DS Hudson was disappointed that the harrowing witness statements from Pat and her daughters did not appear to play a greater role in the sentencing process. The impact of Pat and her family’s own suffering seemed to have been neutralised by the impressive array of respectable friends and family members who wrote supportive letters or turned up to speak or wrote in Took’s defence. Pat’s own witness statement was short but all the more powerful for being so. She wrote: ‘My sanity has been sorely tested. I live from day to day. His very clever, devious and artful betrayal of me, my family and friends for so many years is hard to come to terms with. The dreadful damage he has done to three of my darling granddaughters is heinous in the extreme.’

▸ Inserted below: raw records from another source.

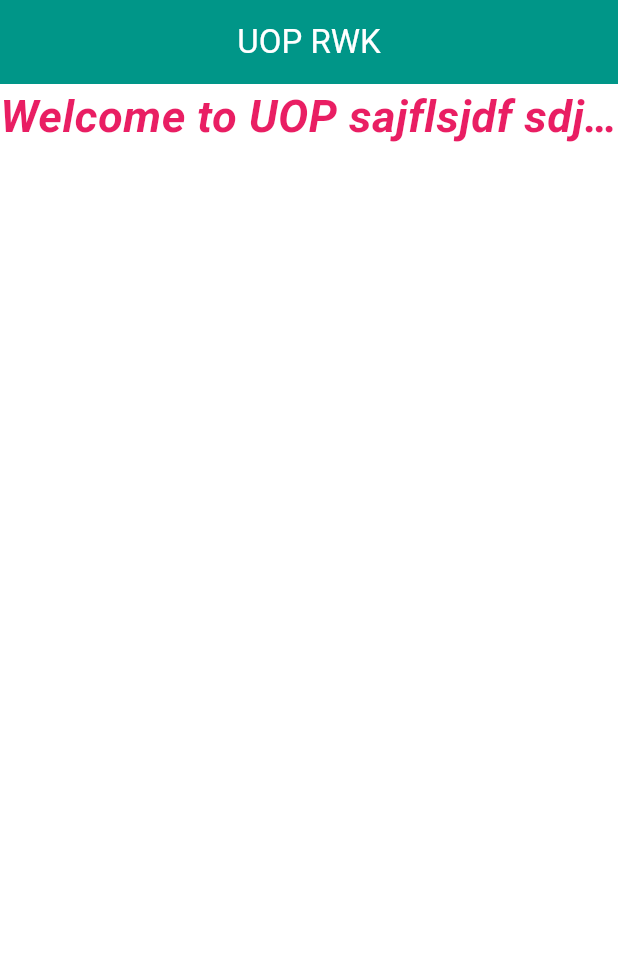
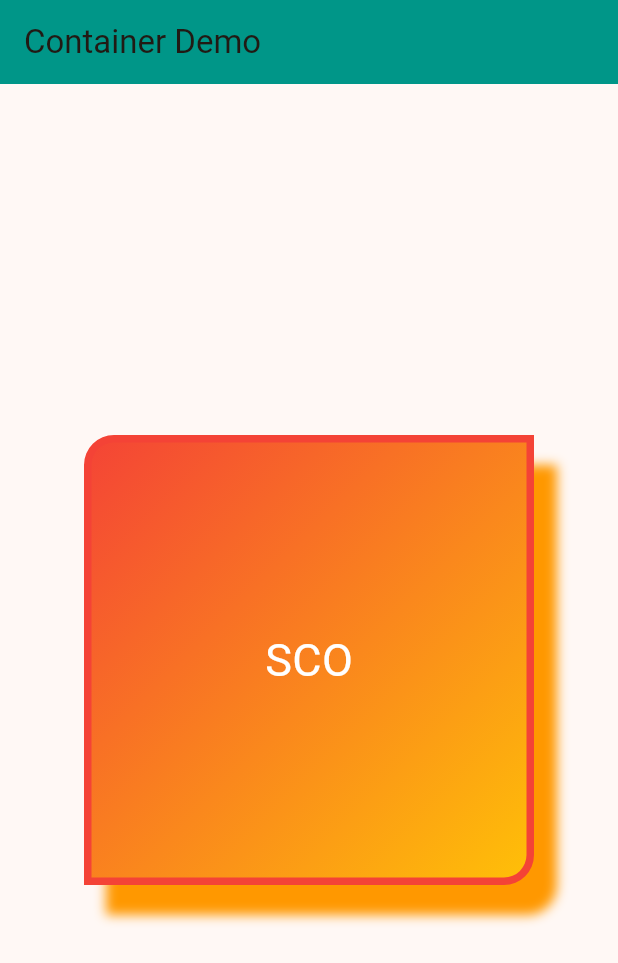
Before and after one commit to abidroid/uop_rawalakot_day2, a Flutter app: the screen it shows after launch, on a phone screen of 412 x 824 dp. Shown: the top 963 px of the screen. Run offline on Flutter 3.47's test engine with Material 3 defaults, Android fonts, the phone set to English and light mode, and no system bars.

Commit message:
container

```diff
--- a/lib/main.dart
+++ b/lib/main.dart
@@ -1,4 +1,5 @@
 import 'package:flutter/material.dart';
+import 'package:uop_rawalakot_day2/screens/container_demo_screen.dart';
 import 'package:uop_rawalakot_day2/screens/first_screen.dart';
 
 void main() {
@@ -16,7 +17,7 @@ class MyApp extends StatelessWidget {
       theme: ThemeData(
         colorScheme: ColorScheme.fromSeed(seedColor: Colors.orange),
       ),
-      home: const FirstScreen(), // Launcher Screen
+      home: const ContainerDemoScreen(), // Launcher Screen
     );
   }
 }
--- /dev/null
+++ b/lib/screens/container_demo_screen.dart
@@ -0,0 +1,57 @@
+
+
+import 'package:flutter/material.dart';
+
+class ContainerDemoScreen extends StatelessWidget {
+  const ContainerDemoScreen({super.key});
+
+  @override
+  Widget build(BuildContext context) {
+    return Scaffold(
+      appBar: AppBar(
+        title: Text('Container Demo'),
+        backgroundColor: Colors.teal,
+      ),
+
+      body: Center(
+        child: Container(
+          // alignment: Alignment.center,
+         // margin: EdgeInsets.fromLTRB(50, 100, 0, 0),
+          // padding: EdgeInsets.only(top: 50, left: 50),
+
+          width: 300,
+          height: 300,
+
+          decoration: BoxDecoration(
+            color: Colors.amber,
+
+            borderRadius: BorderRadius.only(
+              topLeft: Radius.circular(20),
+              bottomRight: Radius.circular(20),
+            ),
+
+            border: Border.all(width: 5, color: Colors.red),
+            boxShadow: [
+             BoxShadow(
+               offset: Offset(15, 20),
+               color: Colors.orange,
+               blurRadius: 6.0,
+             )
+            ],
+            gradient: LinearGradient(colors: [
+              Colors.red,
+              Colors.amber,
+            ],
+            begin: Alignment.topLeft,
+            end: Alignment.bottomRight
+            )
+            //shape: BoxShape.circle
+          ),
+
+
+          child: Center(child: Text('SCO', style: TextStyle(fontSize: 30, color: Colors.white),))
+        ),
+      ),
+    );
+  }
+}
```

Ultimately it was precisely Took’s respectability that enabled him to pursue his lusts for so long. As Judge Blacksell said, ‘You were not just anybody, Mr Took, you were the trusted adult, you preyed on them because it was your standing that allowed you to have access to them in the next-door room to where the parent was.’
Child abuse, like domestic abuse, happens behind the most expensive, salubrious of doors and we need to face up to this. It was the complacent conviction that it could not happen in a nice middle-class suburb that meant Fritzel could go about his hideous double life in Austria with his family in the cellar, unnoticed for so long. At least Fritzel’s house looks like a grim prison-block that allows us to set him apart and view him as a freak. Took, on the other hand, lived in a beautiful, spacious home in Chelsea, surrounded by paintings and books, and was able to blind those around him with the sheer weight of his glamour and assured social status. Many paedophiles can. It is as if a man of intelligence and achievement cannot take the intellectual leap into such darkness. But he clearly can — and has.
It has been said often before, but it is time we stopped dismissing child abuse as something that happens on rough council estates — witness the media frenzy over the Shannon Matthews case in comparison with Took’s largely unreported crimes. If we are to learn anything from Took’s case, it is surely that paedophiles are those members of the Establishment whom we meet in university lecture halls, art galleries, boardrooms, on private jets and at smart dinner parties. Paedophiles live among us. It is sickening to report that Took now reads The Spectator in prison as a badge of his learning and respectability. He obtains it, cunningly, via third parties, so his subscription cannot be cancelled. One hopes he reads this article with particular care.
© Charlotte Metcalf 2008
This Article Was Written With The Co-operation Of Pat’s Family, But To Protect The Identity Of Individual Family Members, Their Names, Though Not Pat’s, Have Been Changed.